■ **Task statement**:
Tally the lines of the data below that contain the string "HomeComponents". Give the tally and nothing else.

Data under study START

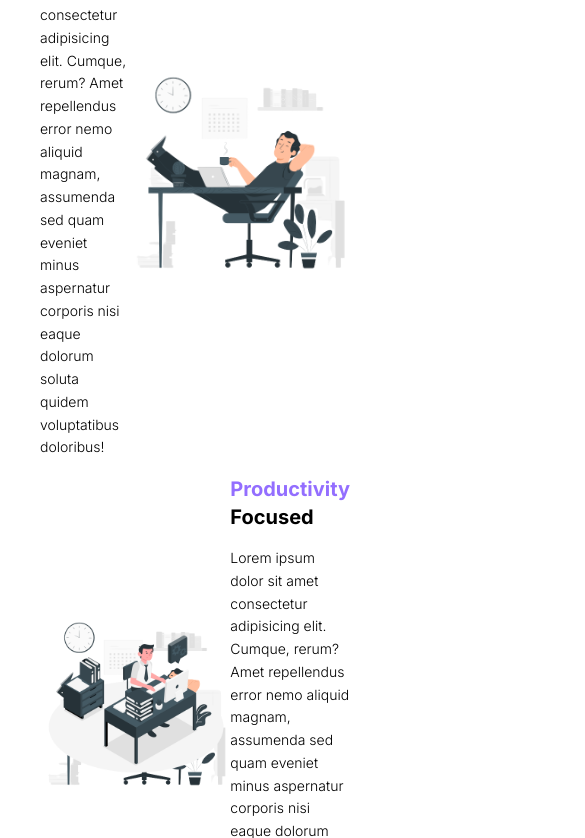
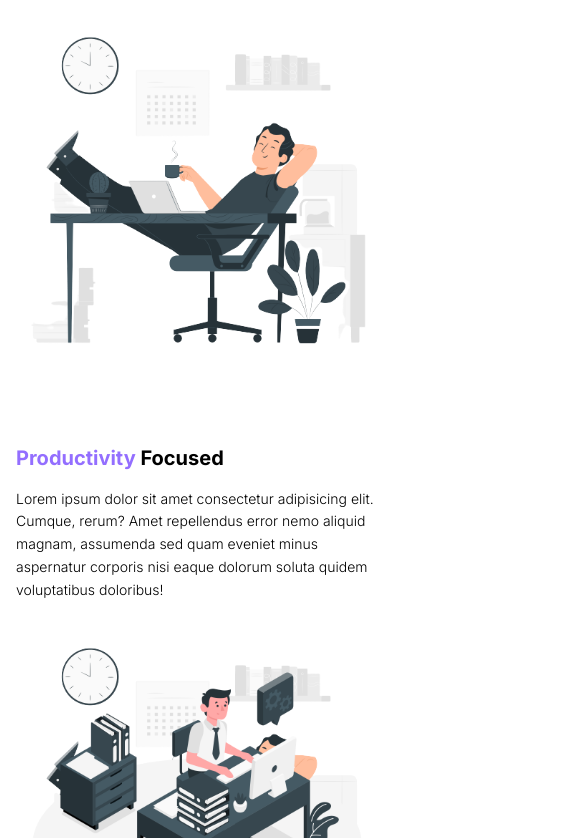
Before and after one commit to syntaxdesigner01/matthew_v2, a Next.js app: page / in a window 390 px wide. Shown: the part 1162-2000 px from the top of the page, 585 px wide, since content can reach past the window. Built offline with nearby package versions, Linux system fonts and the light colour scheme.

Commit message:
worked on mobile view of services

```diff
--- a/src/app/(home)/page.tsx
+++ b/src/app/(home)/page.tsx
@@ -29,7 +29,7 @@ export default function Home() {
             <Header />
           </header>
 
-          <main className="px-10 my-20">
+          <main className="px-4 lg:px-10 my-20">
             <Services />
 
             <AboutUs />
--- a/src/components/HomeComponents/Services.tsx
+++ b/src/components/HomeComponents/Services.tsx
@@ -9,10 +9,10 @@ export default function Services() {
         </h1>
       </div>
 
-      <div className="pt-20">
+      <div className="lg:pt-20 ">
         {/* feature 1 */}
-        <div className="flex justify-evenly items-center">
-          <div className="w-[50%]">
+        <div className="flex flex-col lg:flex-row justify-evenly items-center mt-20 lg:mt-0">
+          <div className="w-full lg:w-[50%]">
             <h1 className="font-bold text-xl">
               {" "}
               <span className="text-primary">Easy</span> To Use
@@ -34,13 +34,14 @@ export default function Services() {
 
 
          {/* feature 2 */}
-         <div className="flex justify-evenly items-center">
+         <div className="flex flex-col-reverse lg:flex-row justify-evenly items-center mt-20 lg:mt-0
+">
 
          <div>
             <Image src={"/productivity.png"} alt="" width={400} height={300} />
           </div>
 
-          <div className="w-[50%]">
+          <div className="w-full lg:w-[50%]">
             <h1 className="font-bold text-xl">
               {" "}
               <span className="text-primary">Productivity</span> Focused
@@ -56,8 +57,8 @@ export default function Services() {
 
 
   {/* feature 3 */}
-  <div className="flex justify-evenly items-center">
-          <div className="w-[50%]">
+  <div className="flex flex-col lg:flex-row justify-evenly items-center mt-20 lg:mt-0">
+          <div className="w-full lg:w-[50%]">
             <h1 className="font-bold text-xl">
               {" "}
               <span className="text-primary">Generate</span> Report
```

Data under study END

■ **Result of this task**:
2